▶ **Requirement**:
Do any lines in the data below contain "experiments"? If so, copy every one of them.

━━━ Input ━━━

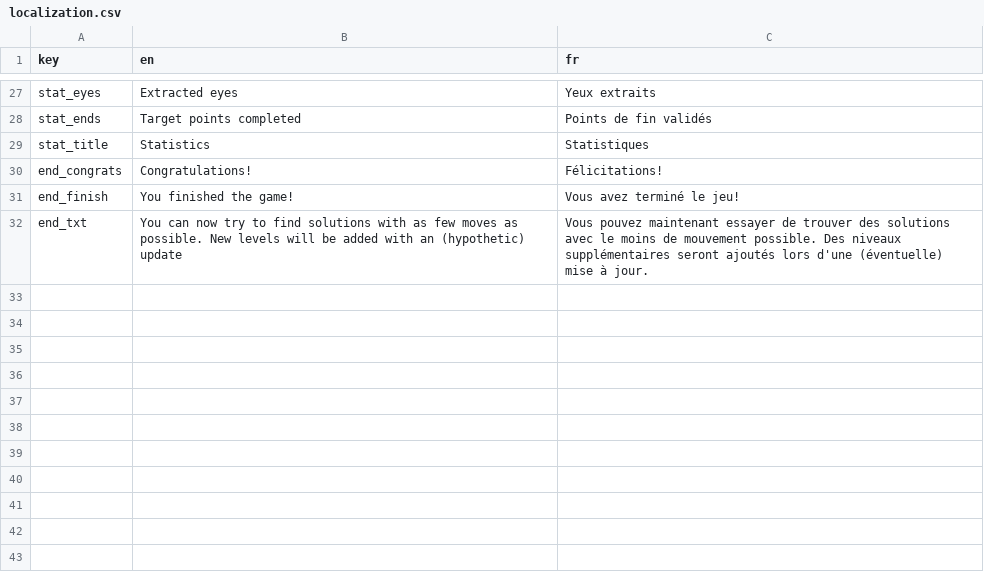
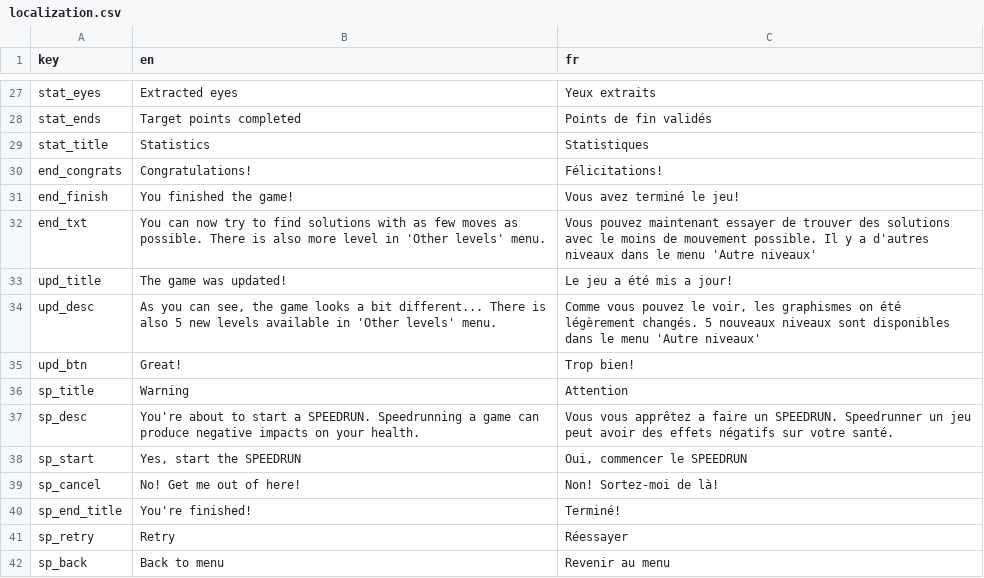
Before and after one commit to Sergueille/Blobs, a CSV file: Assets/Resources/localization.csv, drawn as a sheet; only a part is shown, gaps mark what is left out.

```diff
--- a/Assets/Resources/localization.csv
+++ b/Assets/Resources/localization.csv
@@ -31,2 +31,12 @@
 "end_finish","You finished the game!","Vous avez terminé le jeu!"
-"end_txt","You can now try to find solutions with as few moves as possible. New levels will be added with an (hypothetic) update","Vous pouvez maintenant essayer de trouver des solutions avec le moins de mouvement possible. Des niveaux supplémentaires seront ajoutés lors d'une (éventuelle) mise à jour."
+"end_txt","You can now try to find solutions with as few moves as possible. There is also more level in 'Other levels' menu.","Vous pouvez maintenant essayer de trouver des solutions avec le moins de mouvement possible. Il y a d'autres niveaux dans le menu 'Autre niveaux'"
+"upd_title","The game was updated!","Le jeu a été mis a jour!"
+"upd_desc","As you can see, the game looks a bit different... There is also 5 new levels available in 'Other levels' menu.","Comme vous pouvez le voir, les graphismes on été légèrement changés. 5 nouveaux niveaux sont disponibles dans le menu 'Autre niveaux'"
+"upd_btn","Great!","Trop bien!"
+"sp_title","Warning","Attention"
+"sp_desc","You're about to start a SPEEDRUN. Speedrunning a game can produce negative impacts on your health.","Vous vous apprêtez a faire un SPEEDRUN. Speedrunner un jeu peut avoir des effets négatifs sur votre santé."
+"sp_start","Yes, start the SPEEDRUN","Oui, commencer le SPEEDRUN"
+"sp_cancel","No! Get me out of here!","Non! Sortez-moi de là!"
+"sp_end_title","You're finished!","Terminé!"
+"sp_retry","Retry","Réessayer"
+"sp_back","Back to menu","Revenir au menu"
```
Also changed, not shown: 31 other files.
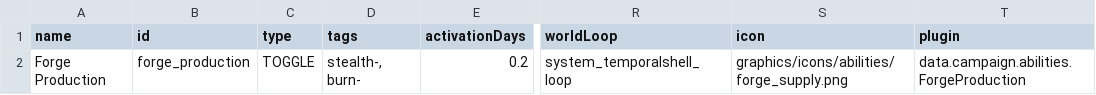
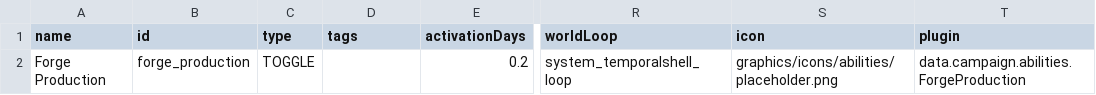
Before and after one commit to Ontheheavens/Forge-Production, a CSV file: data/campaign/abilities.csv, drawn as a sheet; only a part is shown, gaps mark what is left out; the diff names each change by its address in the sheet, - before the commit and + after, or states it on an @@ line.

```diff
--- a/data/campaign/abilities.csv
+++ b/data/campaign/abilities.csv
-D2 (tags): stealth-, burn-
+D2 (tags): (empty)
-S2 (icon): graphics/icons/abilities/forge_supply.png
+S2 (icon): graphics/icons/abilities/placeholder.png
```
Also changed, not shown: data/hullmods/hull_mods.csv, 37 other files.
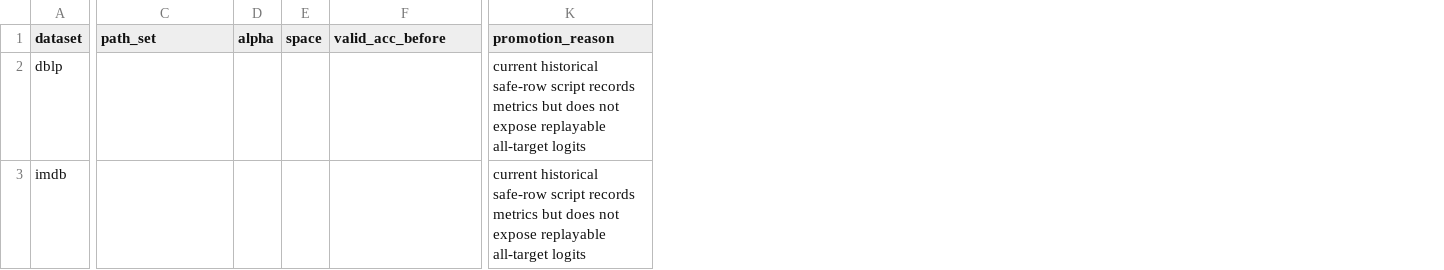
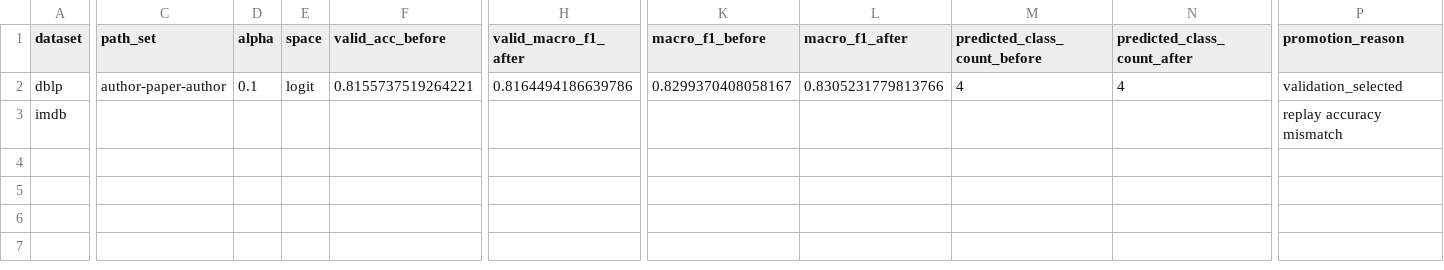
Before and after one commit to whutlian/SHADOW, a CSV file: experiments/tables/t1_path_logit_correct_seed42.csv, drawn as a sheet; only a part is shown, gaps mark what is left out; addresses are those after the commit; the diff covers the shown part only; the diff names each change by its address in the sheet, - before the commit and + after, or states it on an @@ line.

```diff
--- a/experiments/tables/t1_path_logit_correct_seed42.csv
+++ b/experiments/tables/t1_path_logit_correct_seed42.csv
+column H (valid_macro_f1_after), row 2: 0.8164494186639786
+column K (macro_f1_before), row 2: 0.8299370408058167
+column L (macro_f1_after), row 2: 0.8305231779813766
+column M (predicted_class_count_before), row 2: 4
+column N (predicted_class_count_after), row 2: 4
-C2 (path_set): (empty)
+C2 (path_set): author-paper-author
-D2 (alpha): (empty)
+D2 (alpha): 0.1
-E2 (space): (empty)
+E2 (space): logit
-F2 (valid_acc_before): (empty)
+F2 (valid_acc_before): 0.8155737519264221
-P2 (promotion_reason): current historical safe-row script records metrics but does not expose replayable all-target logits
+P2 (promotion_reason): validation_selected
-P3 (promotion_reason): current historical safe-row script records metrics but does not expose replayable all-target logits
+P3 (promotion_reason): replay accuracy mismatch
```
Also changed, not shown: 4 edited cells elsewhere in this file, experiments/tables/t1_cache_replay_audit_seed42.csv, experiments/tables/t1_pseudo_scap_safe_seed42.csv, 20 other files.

━━━
━━━ Input ━━━

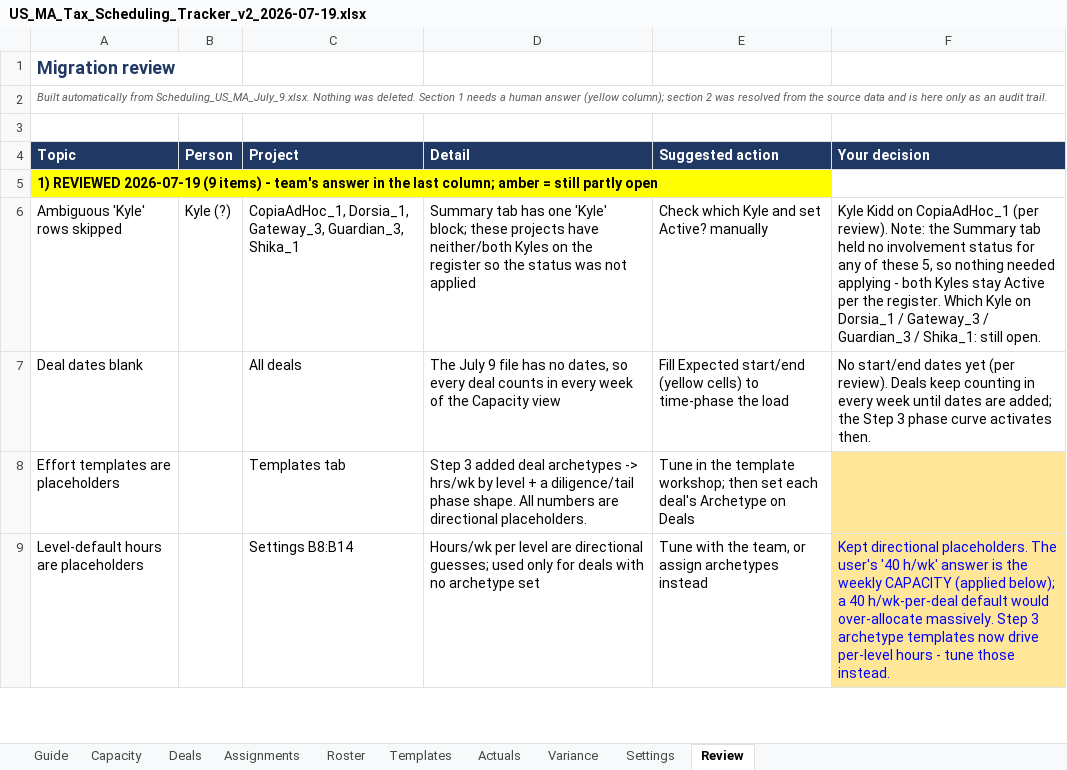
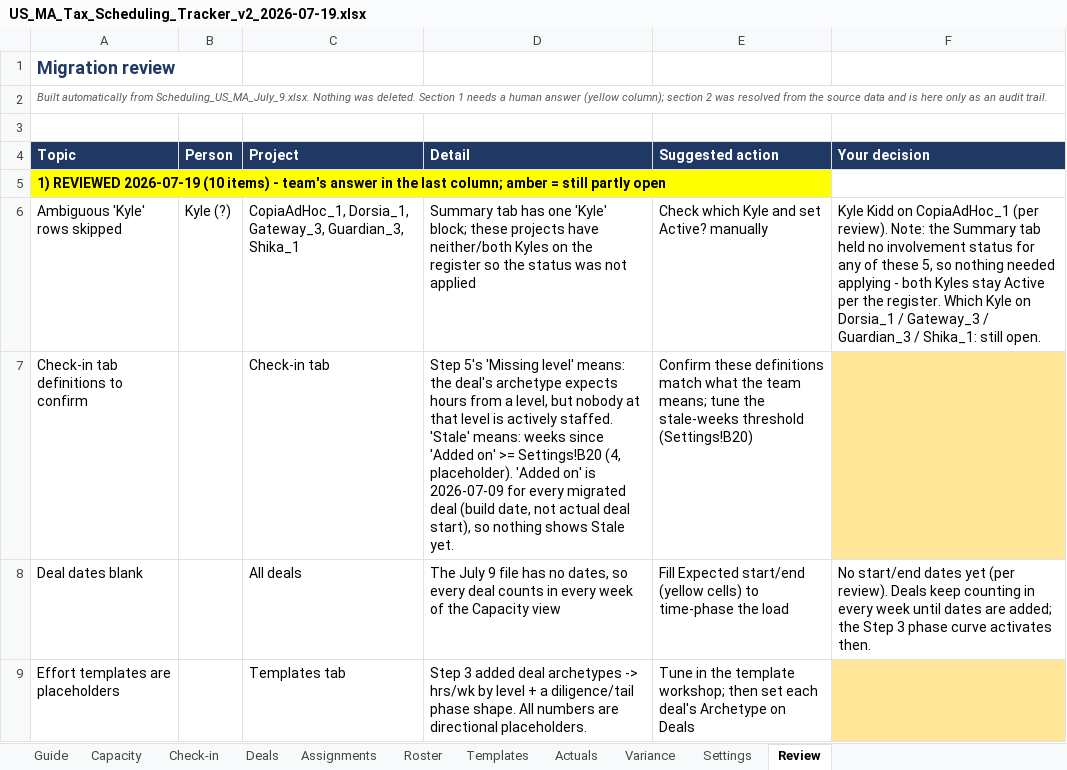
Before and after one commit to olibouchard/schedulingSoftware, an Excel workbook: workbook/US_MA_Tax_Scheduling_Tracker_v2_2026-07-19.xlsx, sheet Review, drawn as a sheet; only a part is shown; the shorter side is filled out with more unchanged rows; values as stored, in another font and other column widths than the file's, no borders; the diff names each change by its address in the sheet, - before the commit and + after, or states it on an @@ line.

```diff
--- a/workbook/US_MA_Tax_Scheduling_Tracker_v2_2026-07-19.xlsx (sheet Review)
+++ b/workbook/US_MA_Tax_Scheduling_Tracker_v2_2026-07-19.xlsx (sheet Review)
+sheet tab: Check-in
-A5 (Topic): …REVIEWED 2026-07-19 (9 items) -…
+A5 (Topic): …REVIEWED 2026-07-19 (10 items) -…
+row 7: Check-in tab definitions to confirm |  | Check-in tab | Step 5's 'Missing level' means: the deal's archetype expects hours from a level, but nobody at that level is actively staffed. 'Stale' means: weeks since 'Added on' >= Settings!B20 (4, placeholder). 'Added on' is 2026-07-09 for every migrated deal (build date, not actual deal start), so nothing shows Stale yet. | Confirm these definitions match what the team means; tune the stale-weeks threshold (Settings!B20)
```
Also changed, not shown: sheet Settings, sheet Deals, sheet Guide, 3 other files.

━━━
━━━ Input ━━━

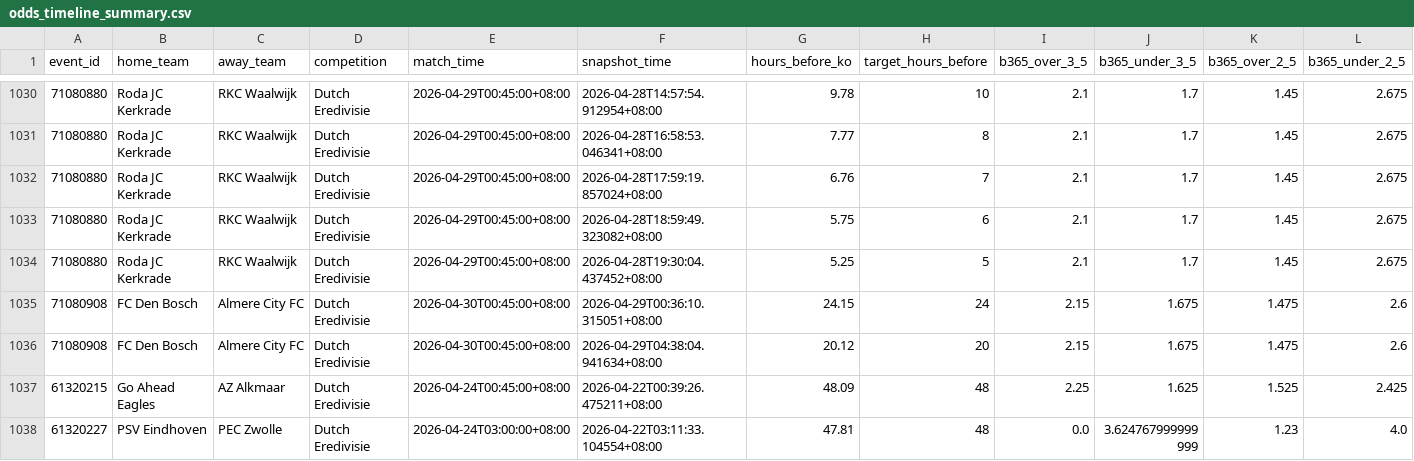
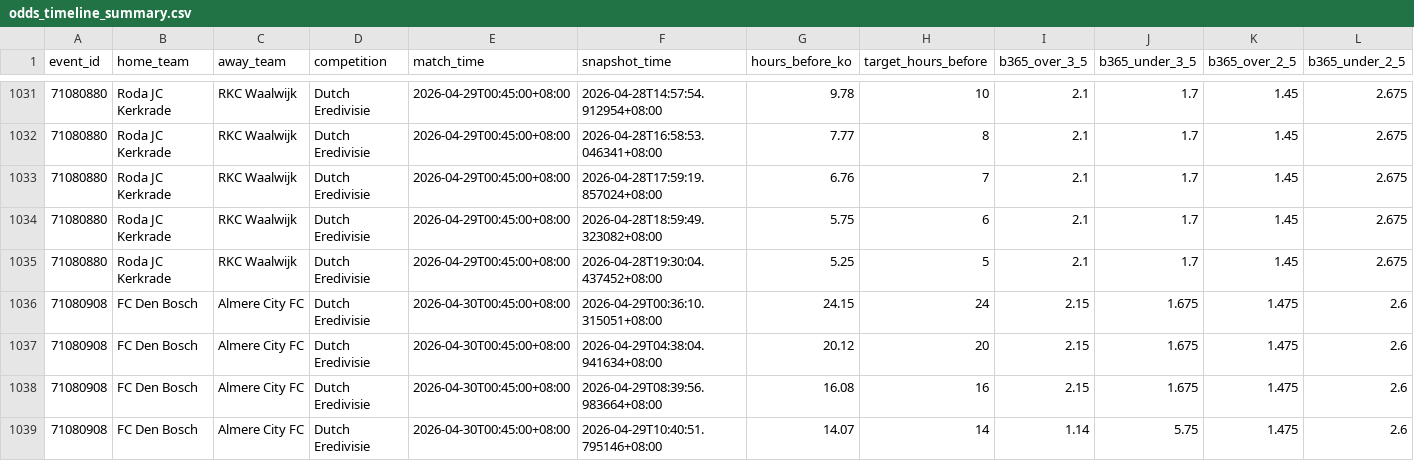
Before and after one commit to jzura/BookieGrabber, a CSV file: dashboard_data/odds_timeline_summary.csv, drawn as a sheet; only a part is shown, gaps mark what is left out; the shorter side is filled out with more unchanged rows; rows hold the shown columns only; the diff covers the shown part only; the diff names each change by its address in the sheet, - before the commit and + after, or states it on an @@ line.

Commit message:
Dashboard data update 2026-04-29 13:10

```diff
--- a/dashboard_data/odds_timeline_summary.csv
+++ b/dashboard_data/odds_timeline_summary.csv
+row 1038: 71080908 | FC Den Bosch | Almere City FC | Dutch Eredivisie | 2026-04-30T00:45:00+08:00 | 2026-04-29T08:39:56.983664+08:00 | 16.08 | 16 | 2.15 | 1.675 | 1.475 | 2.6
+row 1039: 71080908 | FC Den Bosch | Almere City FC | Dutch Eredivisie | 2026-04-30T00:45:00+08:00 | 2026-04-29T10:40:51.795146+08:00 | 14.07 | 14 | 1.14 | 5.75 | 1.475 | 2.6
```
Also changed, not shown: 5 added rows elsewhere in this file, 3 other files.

━━━

▶ **Exercise result**:
Before and after one commit to whutlian/SHADOW, a CSV file: experiments/tables/t1_path_logit_correct_seed42.csv, drawn as a sheet; only a part is shown, gaps mark what is left out; addresses are those after the commit; the diff covers the shown part only; the diff names each change by its address in the sheet, - before the commit and + after, or states it on an @@ line.
--- a/experiments/tables/t1_path_logit_correct_seed42.csv
+++ b/experiments/tables/t1_path_logit_correct_seed42.csv
Also changed, not shown: 4 edited cells elsewhere in this file, experiments/tables/t1_cache_replay_audit_seed42.csv, experiments/tables/t1_pseudo_scap_safe_seed42.csv, 20 other files.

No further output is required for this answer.